(Itemized modification records)
--------------------

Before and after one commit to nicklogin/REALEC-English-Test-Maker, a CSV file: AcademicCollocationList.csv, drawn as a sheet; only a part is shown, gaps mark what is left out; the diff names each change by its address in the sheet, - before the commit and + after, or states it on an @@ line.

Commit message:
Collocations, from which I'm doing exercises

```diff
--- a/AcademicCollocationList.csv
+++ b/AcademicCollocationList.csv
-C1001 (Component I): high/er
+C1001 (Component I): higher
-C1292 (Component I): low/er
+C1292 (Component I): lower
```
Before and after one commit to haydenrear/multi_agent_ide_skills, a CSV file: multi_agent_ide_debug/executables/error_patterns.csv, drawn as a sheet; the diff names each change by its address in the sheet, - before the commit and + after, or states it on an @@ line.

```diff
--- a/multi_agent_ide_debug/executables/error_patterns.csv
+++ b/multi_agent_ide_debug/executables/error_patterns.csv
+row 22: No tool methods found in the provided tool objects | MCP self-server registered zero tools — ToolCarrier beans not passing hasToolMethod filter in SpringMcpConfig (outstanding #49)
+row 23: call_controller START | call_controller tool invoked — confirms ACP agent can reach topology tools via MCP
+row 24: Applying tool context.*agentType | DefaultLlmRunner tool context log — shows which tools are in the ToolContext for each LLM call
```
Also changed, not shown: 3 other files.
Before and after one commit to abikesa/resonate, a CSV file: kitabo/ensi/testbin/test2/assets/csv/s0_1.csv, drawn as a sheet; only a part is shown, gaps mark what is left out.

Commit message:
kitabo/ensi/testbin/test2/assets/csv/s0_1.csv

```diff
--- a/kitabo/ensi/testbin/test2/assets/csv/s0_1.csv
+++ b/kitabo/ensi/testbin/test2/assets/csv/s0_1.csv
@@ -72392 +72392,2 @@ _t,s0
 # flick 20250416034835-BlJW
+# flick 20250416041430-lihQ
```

--------------------

=== EXERCISE REQUIREMENTS ===
With every word kept as it is, set down the entries again.

=== FINISHED TASK ===
Before and after one commit to nicklogin/REALEC-English-Test-Maker, a CSV file: AcademicCollocationList.csv, drawn as a sheet; only a part is shown, gaps mark what is left out; the diff names each change by its address in the sheet, - before the commit and + after, or states it on an @@ line.

Commit message:
Collocations, from which I'm doing exercises

```diff
--- a/AcademicCollocationList.csv
+++ b/AcademicCollocationList.csv
-C1001 (Component I): high/er
+C1001 (Component I): higher
-C1292 (Component I): low/er
+C1292 (Component I): lower
```
Before and after one commit to haydenrear/multi_agent_ide_skills, a CSV file: multi_agent_ide_debug/executables/error_patterns.csv, drawn as a sheet; the diff names each change by its address in the sheet, - before the commit and + after, or states it on an @@ line.

```diff
--- a/multi_agent_ide_debug/executables/error_patterns.csv
+++ b/multi_agent_ide_debug/executables/error_patterns.csv
+row 22: No tool methods found in the provided tool objects | MCP self-server registered zero tools — ToolCarrier beans not passing hasToolMethod filter in SpringMcpConfig (outstanding #49)
+row 23: call_controller START | call_controller tool invoked — confirms ACP agent can reach topology tools via MCP
+row 24: Applying tool context.*agentType | DefaultLlmRunner tool context log — shows which tools are in the ToolContext for each LLM call
```
Also changed, not shown: 3 other files.
Before and after one commit to abikesa/resonate, a CSV file: kitabo/ensi/testbin/test2/assets/csv/s0_1.csv, drawn as a sheet; only a part is shown, gaps mark what is left out.

Commit message:
kitabo/ensi/testbin/test2/assets/csv/s0_1.csv

```diff
--- a/kitabo/ensi/testbin/test2/assets/csv/s0_1.csv
+++ b/kitabo/ensi/testbin/test2/assets/csv/s0_1.csv
@@ -72392 +72392,2 @@ _t,s0
 # flick 20250416034835-BlJW
+# flick 20250416041430-lihQ
```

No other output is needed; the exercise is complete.